Unraveling Disease Resistance Gene Functions
Dr. Andris Kleinhofs’ research focuses on cloning and studying disease resistance genes and their function in order to provide knowledge that can be used to design improved ways of protecting crops from pathogens. Most disease resistance genes that are deployed over a wide acreage are defeated by pathogens in a few to 10 years. Once a disease resistance gene is cloned, Dr. Kleinhofs and his colleagues analyze how it is expressed at the mRNA and protein levels, and how the protein interacts with the pathogen avirulence factors and cellular proteins to confer resistance.
He and his laboratory colleagues have successfully cloned and characterized two novel genes providing resistance to different pathotypes of the stem rust pathogen Puccinia graminis f. sp. tritici.
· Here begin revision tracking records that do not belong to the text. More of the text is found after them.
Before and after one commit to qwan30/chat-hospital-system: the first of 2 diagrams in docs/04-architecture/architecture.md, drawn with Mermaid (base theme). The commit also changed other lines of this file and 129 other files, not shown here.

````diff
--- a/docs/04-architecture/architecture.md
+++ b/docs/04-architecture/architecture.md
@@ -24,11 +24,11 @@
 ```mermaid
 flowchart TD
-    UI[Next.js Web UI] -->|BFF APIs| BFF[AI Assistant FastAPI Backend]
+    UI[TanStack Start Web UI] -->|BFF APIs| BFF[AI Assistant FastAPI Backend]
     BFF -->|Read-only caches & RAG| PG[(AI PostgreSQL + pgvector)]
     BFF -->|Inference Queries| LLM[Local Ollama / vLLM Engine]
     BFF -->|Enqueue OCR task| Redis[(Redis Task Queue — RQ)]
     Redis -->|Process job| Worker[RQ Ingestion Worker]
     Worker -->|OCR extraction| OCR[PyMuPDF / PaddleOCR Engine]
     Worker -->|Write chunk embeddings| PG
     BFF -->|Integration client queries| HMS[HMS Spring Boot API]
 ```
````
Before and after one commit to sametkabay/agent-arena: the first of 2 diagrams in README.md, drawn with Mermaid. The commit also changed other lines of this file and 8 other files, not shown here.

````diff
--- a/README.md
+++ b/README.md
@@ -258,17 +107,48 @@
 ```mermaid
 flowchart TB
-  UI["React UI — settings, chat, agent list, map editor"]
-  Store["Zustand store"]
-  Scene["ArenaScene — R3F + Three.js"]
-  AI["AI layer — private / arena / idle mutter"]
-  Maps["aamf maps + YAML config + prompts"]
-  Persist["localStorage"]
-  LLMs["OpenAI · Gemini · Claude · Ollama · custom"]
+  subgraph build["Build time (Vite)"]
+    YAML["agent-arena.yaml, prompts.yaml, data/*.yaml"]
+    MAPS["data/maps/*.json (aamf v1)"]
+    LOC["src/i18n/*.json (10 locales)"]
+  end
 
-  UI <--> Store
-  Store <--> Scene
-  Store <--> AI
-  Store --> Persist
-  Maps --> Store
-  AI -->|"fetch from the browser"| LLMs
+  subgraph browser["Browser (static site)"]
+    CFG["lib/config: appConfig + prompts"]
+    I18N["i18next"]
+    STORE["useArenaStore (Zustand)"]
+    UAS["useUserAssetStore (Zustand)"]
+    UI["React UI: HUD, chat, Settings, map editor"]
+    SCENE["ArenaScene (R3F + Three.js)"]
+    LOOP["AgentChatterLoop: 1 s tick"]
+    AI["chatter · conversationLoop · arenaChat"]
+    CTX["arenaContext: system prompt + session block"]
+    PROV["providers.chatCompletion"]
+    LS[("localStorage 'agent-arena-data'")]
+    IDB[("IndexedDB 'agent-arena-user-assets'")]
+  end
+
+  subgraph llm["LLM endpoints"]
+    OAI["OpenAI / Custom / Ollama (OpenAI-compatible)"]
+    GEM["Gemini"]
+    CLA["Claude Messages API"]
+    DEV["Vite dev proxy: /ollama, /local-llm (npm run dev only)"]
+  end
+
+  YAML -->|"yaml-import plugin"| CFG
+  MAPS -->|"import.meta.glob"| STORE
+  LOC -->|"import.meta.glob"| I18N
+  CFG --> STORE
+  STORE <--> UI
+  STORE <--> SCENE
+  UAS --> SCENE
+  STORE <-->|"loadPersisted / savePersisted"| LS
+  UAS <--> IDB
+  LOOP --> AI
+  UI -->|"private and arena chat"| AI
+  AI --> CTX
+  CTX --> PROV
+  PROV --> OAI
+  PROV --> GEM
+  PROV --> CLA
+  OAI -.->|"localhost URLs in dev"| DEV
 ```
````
Research continues in determining the mode of action of these two genes.
Genetic and physical maps of the splot blotch resistance gene Rcs5 have been developed, which will lead to the cloning of the gene and allow further characterization. The Rcs5 gene confers resistance to a necrotrophic pathogen, therefore its mode of action is expected to be different. Necrotrophic organisms are often the cause of severe crop diseases that are difficult to control, such as Fusarium head blight, root rot, spot blotch, etc.
Similarly, the laboratory has developed a genetic and physical map of the chromosome 2H Fusarium Head Blight resistance QTL. This work will facilitate the development of barley cultivars with resistance to Fusarium Head Blight. Cloning of the gene(s) involved will lead to an understanding of this devastating disease and how to control it.
The laboratory also focuses on molecular marker assisted selection for developing barley lines with high malting quality, adaptable to the Pacific Northwest.
Andris Kleinhofs, Ph.D.
Professor and Scientist
Department of Crop and Soil Sciences
School of Molecular Biosciences
Washington State University
PO Box 646420
Johnson Hall 259
Pullman, WA 99164-6420
Dr. Andris Kleinhofs received his Ph.D. in Genetics from the University of Nebraska in 1967. He joined Washington State University in 1967 as an assistant professor and was promoted to full professor in 1977. He holds a joint position with the Department of Crop and Soil Sciences and the School of Molecular Biosciences. His research emphasis has been on plant molecular genetics using barley as the experimental organism throughout his career. He has taught courses in general genetics, eukaryotic molecular genetics and plant molecular genetics. Major research accomplishments include development and characterization of the azide mutagenesis system for barley, characterization of the barley nitrate assimilation pathway (the first nitrate reductase to be cloned from any eukaryote was from barley from his lab.), leadership in the molecular mapping of the barley genome and map-based cloning and analysis of barley stem rust disease resistance genes. The barley stem rust resistance genes Rpg1 and Rpg5 were recently cloned by a map-based approach. Current emphasis is on understanding the mechanism of action of plant disease resistance genes.